Now this is all well and good, but manually setting aside stack space and initializing the memory with 1, 2, 3, 4 can be slow, especially when your array has lots of elements and not just 4, so the compiler comes with a component called the "optimiser" that will use various tricks to make this code fast.
Depending on the optimiser's mood, there are a couple tricks we could employ...
If the optimiser sees that we only access elements of the array using indices that are known entirely at compile-time, the optimiser can do something called "constant folding" where it'll just copy/paste the array elements into the place it gets used. That means your array might not even exist at runtime!
Another optimisation is to promote the array variable to a constant (sometimes called "static rvalue promotion"). That way, the array's bytes can be hard-coded into your executable and everything referring to that array will be reusing the same thing. This works best when the array will never change (like string literals) and only referred to by reference, but it can also be used in that initialization step from earlier.
I assume i32 here because that's the default type for integer literals. It might be that later code tells the compiler you actually meant the array to be a [usize; 4] or whatever, in which case just mentally replace i32 everywhere I say usize. ↩︎
I think it's important to also somewhat differentiate static rvalue promotion as an optimization from the static rvalue promotion language feature whose RFC you've linked to. The latter is more than just an optimization, because it allows new code to compile, namely code that requires the lifetime of references to such promotable rvalues to be longer than otherwise possible (based on temporary scopes).

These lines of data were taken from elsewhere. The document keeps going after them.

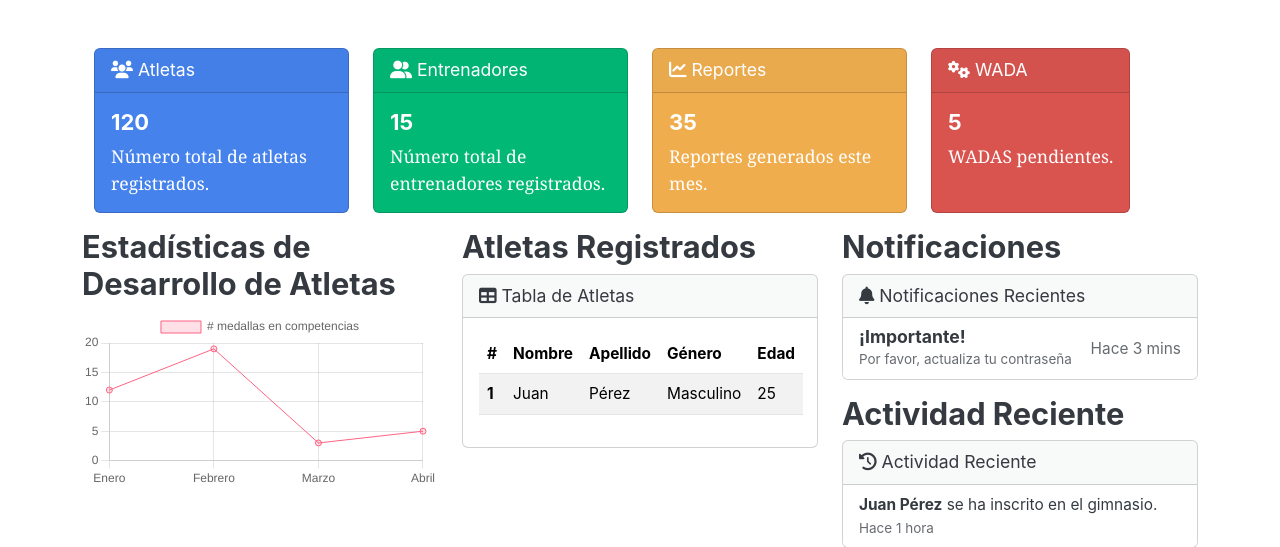
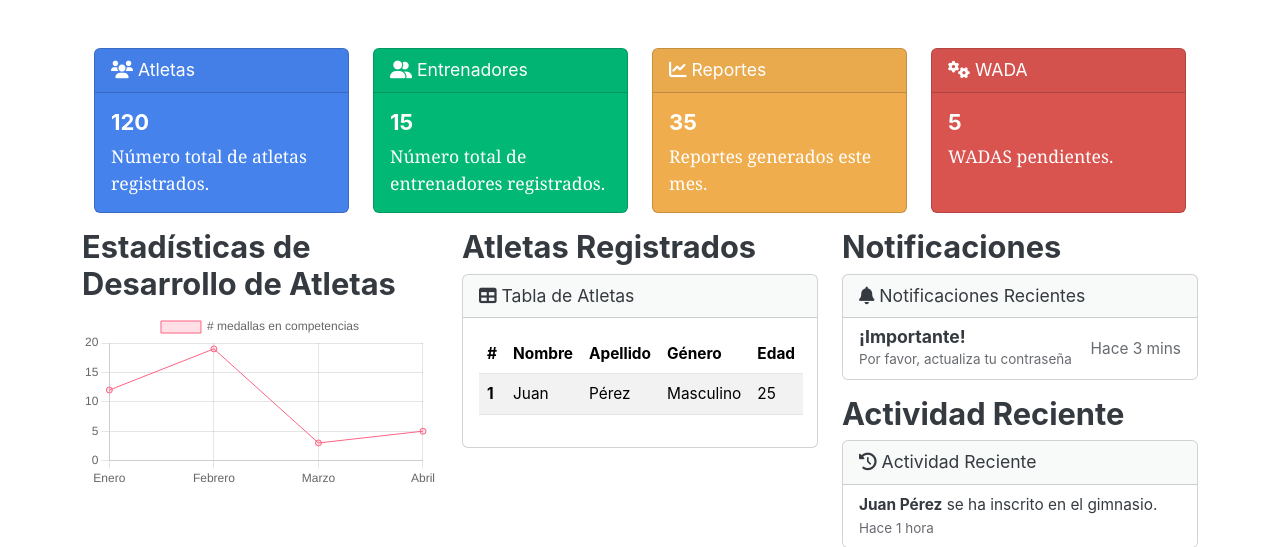
Before and after one commit to jugneyidk/gymsys, a PHP site: page /index.php?p=dashboard in a window 1280 px wide. Shown: the part 58-605 px from the top of the page. Run offline with PHP 8.4, Linux system fonts and the light colour scheme; some libraries are stand-ins or nearby versions; some web fonts are replaced.

Commit message:
V1.17.3
- fixed ancho de cards

```diff
--- a/vista/dashboard.php
+++ b/vista/dashboard.php
@@ -17,7 +17,7 @@
             <div class="row justify-content-center">
                 <div class="row mt-4">
                     <div class="col-6 col-md-3 d-flex align-items-stretch">
-                        <div class="card text-white bg-primary mb-3">
+                        <div class="card text-white bg-primary mb-3 w-100">
                             <div class="card-header"><i class="fas fa-users"></i> Atletas</div>
                             <div class="card-body">
                                 <h5 class="card-title">120</h5>
@@ -26,7 +26,7 @@
                         </div>
                     </div>
                     <div class="col-6 col-md-3 d-flex align-items-stretch">
-                        <div class="card text-white bg-success mb-3">
+                        <div class="card text-white bg-success mb-3 w-100">
                             <div class="card-header"><i class="fas fa-user-friends"></i> Entrenadores</div>
                             <div class="card-body">
                                 <h5 class="card-title">15</h5>
@@ -35,7 +35,7 @@
                         </div>
                     </div>
                     <div class="col-6 col-md-3 d-flex align-items-stretch">
-                        <div class="card text-white bg-warning mb-3">
+                        <div class="card text-white bg-warning mb-3 w-100">
                             <div class="card-header"><i class="fas fa-chart-line"></i> Reportes</div>
                             <div class="card-body">
                                 <h5 class="card-title">35</h5>
@@ -44,7 +44,7 @@
                         </div>
                     </div>
                     <div class="col-6 col-md-3 d-flex align-items-stretch">
-                        <div class="card text-white bg-danger mb-3">
+                        <div class="card text-white bg-danger mb-3 w-100">
                             <div class="card-header"><i class="fas fa-cogs"></i> WADA</div>
                             <div class="card-body">
                                 <h5 class="card-title">5</h5>
```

This is also the reason why this rvalue promotion will reliably happen in debug mode, too, even when the true optimizations would be turned off. OTOH, if it's important for some reference to get static promotion, then it might be an even better idea to use a const …: &… or maybe even a reference to an actual static …: … variable, because it's more explicit, and the latter (using static) can be useful because it also guarantees that the static value will not be duplicated, which could be relevant for very large values.

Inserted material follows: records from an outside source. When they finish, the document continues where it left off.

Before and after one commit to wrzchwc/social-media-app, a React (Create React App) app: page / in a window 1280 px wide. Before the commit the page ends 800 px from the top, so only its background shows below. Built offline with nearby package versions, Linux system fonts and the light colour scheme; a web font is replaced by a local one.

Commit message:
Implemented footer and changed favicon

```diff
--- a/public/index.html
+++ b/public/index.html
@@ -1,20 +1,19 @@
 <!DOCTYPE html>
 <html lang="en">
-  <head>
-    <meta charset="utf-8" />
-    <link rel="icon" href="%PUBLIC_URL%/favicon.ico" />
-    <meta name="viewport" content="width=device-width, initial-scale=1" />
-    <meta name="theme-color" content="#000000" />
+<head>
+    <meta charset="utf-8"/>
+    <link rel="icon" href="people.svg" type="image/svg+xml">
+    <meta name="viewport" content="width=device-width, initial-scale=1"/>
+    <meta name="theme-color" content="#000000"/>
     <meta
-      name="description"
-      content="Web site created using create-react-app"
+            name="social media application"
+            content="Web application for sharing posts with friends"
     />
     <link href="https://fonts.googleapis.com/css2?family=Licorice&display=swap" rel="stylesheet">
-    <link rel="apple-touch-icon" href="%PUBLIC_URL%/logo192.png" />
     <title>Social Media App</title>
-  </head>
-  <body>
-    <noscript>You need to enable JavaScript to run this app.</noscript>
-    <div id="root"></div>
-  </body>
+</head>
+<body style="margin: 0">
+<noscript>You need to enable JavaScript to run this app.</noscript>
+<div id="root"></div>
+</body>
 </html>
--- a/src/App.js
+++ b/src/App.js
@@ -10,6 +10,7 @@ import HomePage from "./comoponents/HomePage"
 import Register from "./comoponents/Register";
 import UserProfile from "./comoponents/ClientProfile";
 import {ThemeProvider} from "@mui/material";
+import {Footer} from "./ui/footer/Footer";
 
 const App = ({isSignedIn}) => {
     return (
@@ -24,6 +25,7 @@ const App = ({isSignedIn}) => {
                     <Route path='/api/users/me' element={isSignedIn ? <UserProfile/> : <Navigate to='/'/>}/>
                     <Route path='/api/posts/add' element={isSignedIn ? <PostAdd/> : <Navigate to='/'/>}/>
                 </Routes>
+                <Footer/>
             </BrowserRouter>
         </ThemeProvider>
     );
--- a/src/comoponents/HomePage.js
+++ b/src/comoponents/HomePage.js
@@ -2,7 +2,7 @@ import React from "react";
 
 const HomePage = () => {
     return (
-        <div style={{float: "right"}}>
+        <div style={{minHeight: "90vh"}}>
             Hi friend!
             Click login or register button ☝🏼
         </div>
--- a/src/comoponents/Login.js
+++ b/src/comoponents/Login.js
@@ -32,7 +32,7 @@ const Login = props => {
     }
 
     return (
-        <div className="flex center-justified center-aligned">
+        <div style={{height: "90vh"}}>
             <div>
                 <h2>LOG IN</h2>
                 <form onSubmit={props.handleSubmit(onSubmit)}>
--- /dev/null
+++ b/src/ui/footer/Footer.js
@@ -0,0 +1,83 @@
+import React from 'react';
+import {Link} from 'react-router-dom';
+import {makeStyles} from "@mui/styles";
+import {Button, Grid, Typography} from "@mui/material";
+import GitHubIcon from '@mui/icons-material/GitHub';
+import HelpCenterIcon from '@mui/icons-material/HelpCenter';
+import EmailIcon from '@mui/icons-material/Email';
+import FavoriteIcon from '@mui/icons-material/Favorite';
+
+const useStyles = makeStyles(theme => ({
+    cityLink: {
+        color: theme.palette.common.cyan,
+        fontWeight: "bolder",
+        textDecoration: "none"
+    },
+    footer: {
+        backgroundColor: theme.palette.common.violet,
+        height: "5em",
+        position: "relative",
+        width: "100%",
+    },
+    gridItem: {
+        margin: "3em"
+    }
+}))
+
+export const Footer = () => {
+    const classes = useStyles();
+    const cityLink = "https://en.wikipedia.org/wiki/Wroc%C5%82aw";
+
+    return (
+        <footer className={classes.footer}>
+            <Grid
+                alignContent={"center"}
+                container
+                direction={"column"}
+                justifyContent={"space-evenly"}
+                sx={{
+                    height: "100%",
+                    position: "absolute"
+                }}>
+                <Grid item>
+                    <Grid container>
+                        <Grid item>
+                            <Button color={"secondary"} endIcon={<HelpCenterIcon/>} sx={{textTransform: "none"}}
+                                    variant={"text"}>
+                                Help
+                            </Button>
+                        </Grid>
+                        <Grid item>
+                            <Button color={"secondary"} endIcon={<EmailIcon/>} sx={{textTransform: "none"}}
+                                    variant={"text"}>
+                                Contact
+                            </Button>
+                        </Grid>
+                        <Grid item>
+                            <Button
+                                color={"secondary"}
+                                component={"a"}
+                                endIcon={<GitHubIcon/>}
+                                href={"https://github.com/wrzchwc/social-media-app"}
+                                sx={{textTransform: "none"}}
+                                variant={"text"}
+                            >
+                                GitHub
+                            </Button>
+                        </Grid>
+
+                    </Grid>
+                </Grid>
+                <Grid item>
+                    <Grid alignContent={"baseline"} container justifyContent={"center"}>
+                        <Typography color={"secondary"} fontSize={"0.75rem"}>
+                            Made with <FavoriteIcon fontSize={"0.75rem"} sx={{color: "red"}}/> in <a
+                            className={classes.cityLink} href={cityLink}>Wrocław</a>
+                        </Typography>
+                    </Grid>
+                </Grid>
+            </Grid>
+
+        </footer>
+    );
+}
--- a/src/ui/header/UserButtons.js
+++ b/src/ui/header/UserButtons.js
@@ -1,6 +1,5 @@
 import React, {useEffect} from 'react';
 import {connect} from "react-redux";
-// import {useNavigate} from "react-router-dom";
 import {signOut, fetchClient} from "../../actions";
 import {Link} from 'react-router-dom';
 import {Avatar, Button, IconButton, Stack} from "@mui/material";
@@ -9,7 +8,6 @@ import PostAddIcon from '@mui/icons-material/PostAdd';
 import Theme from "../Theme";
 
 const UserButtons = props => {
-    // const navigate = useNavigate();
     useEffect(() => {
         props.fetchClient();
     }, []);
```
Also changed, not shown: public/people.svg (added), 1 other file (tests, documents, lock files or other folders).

maybe that's too strong a term given that all optimizations that don't change observable behavior are allowed; but at least it gives a higher chance that... ↩︎

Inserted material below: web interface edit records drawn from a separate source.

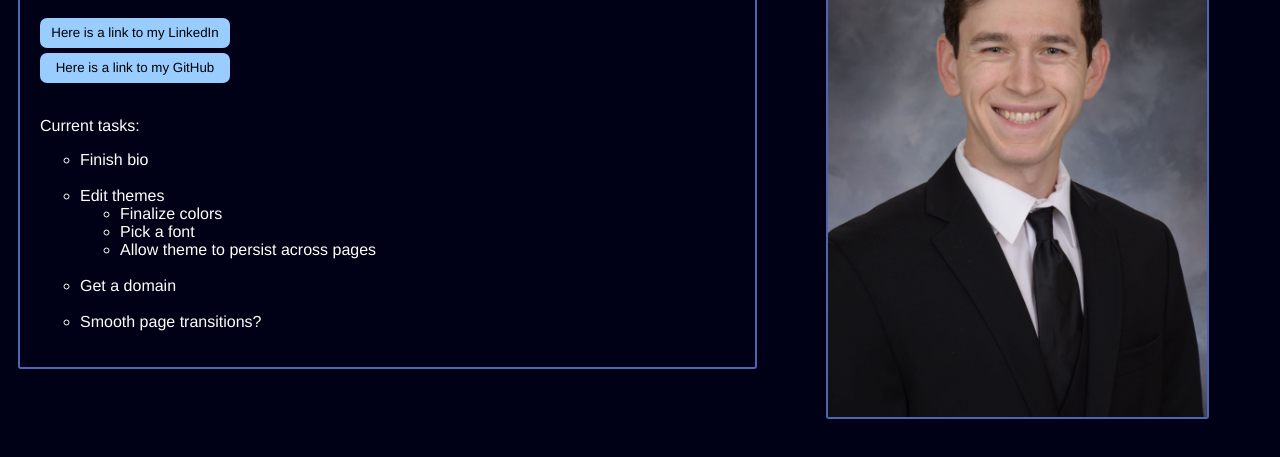
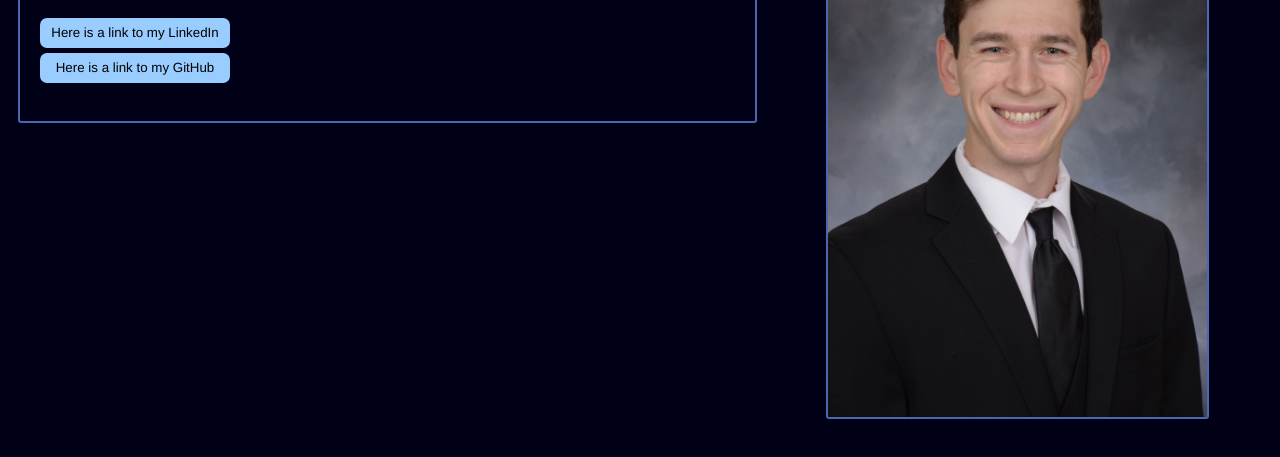
Before and after one commit to ahazen2013/ahazen2013.github.io, a plain HTML site: page index.html in a window 1280 px wide. Shown: the part 249-706 px from the top of the page. Drawn offline with Linux system fonts and the light colour scheme.

Commit message:
Update index.html, projectsJS.js

```diff
--- a/index.html
+++ b/index.html
@@ -23,21 +23,6 @@
       <button id="GitHub" class="btn" onclick="window.open('http://www.github.com/ahazen2013/','_blank')">Here is a link to my GitHub</button>
     </div>
     <br>
-    <p>Current tasks:</p><ul>    <!--unordered list w/ items <li>-->
-        <li>Finish bio</li>
-      </li>
-      <br>
-      <li>Edit themes<ul>
-        <li>Finalize colors</li>
-        <li>Pick a font</li>
-        <li>Allow theme to persist across pages</li>
-      </ul>
-      </li>
-      <br>
-      <li>Get a domain</li>
-      <br>
-      <li>Smooth page transitions?</li> <!--https://www.smashingmagazine.com/2016/07/improving-user-flow-through-page-transitions/-->
-    </ul>
   </div>
   <img id="profile" src="Assets/Me.jpg">
   <script src="indexJS.js"></script>
```
Also changed, not shown: projectsJS.js (+7 -7 lines).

First of all, you should always be benchmarking optimized code. But if the compiler optimizes that piece of code of yours in the Playground, nothing will remain. The whole thing is contained inside a trivial, short function, with the loop bounds being compile-time constants, and the loop body not doing anything externally observable. To an optimizing compiler, that's all noise it will simply throw away with good conscience. You aren't measuring anything meaningful.
Furthermore, you seem to misunderstand what values and addresses and variables are. "Binding a variable" is a concept that only exists in the abstract. It doesn't take CPU cycles to "bind a value to a variable". Values exist in memory, and bindings are names that refer to a specific place in memory. They are a compile-time abstraction; they don't do anything. As such, if you write code that actually need to create an array, then it will create that array equally fast (or slow), regardless of whether you call the entire array x or just its address. (Actually moving a value can cause real memory copying, but the compiler usually optimizes that away, too.)
So basically asking if binding a reference or a value is faster is simply not meaningful. It's like asking whether it is faster to eat a photo of an orange or a photo of a melon. You can't eat either, even though the melon is bigger than the orange.
Yeah, it's hard to be specific without getting into the weeds or over-complicating the answer. The optimisation I'm referring to is effectively static rvalue promotion, except it's done by LLVM and not guaranteed, rather than being something built into the language.
There is a page in the LLVM docs listing the various optimisation passes built into clang.
Some optimisations that look like they'd affect arrays: